→ The data
◆ ◆ ◆ ◆ ◆

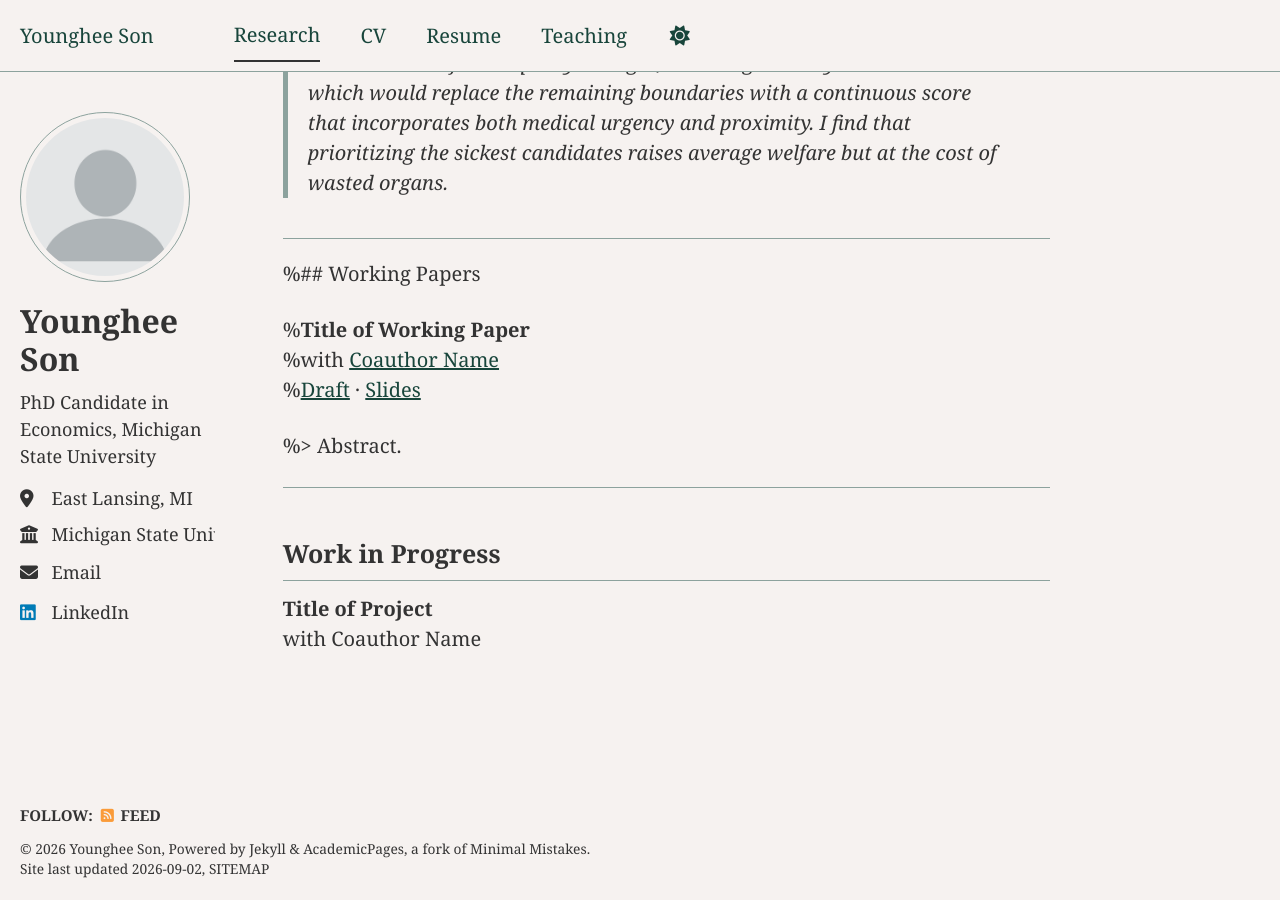
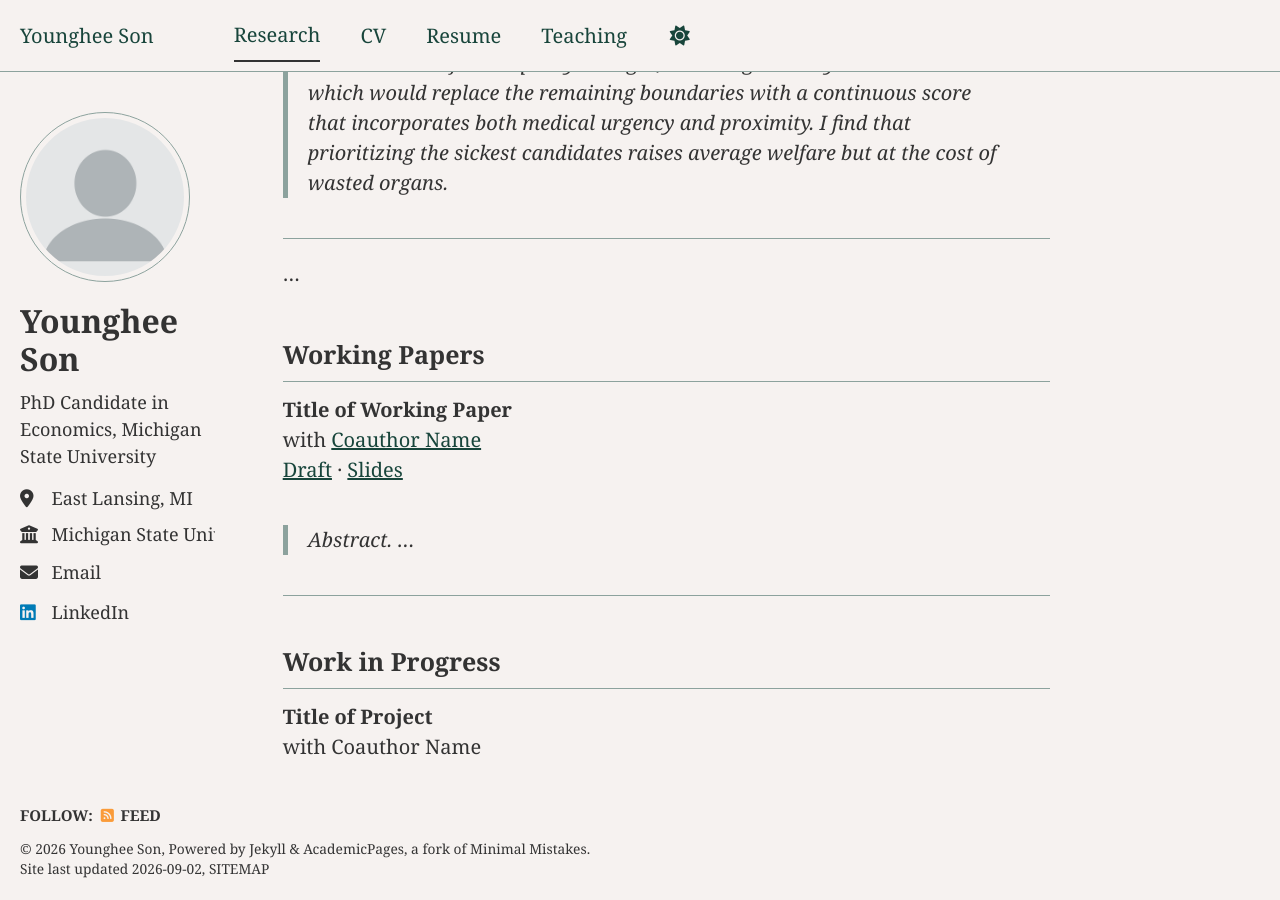
Before and after one commit to younghee-son/younghee-son.github.io, a Jekyll site: the page built from _pages/research.md, in a window 1280 px wide and 900 px high, scrolled down 797 px. Built offline with Jekyll 4.4.1, drawn with Linux system fonts in a browser that asks for light colours; some web fonts are replaced; a style sheet for code colours, icons or effects is not loaded.

```diff
--- a/_pages/research.md
+++ b/_pages/research.md
@@ -14,13 +14,15 @@ author_profile: true
 
 ---
 
-%## Working Papers
+...
+## Working Papers
 
-%**Title of Working Paper**<br>
-%with [Coauthor Name](https://coauthor-website.edu)<br>
-%[Draft](/files/paper2.pdf) · [Slides](/files/slides2.pdf)
+**Title of Working Paper**<br>
+with [Coauthor Name](https://coauthor-website.edu)<br>
+[Draft](/files/paper2.pdf) · [Slides](/files/slides2.pdf)
 
-%> Abstract.
+> Abstract.
+...
 
 ---
 
```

◆ ◆ ◆ ◆ ◆

→ Required action
A single number is expected: how many lines in the entries contain "Working".

→ Response for this exercise
4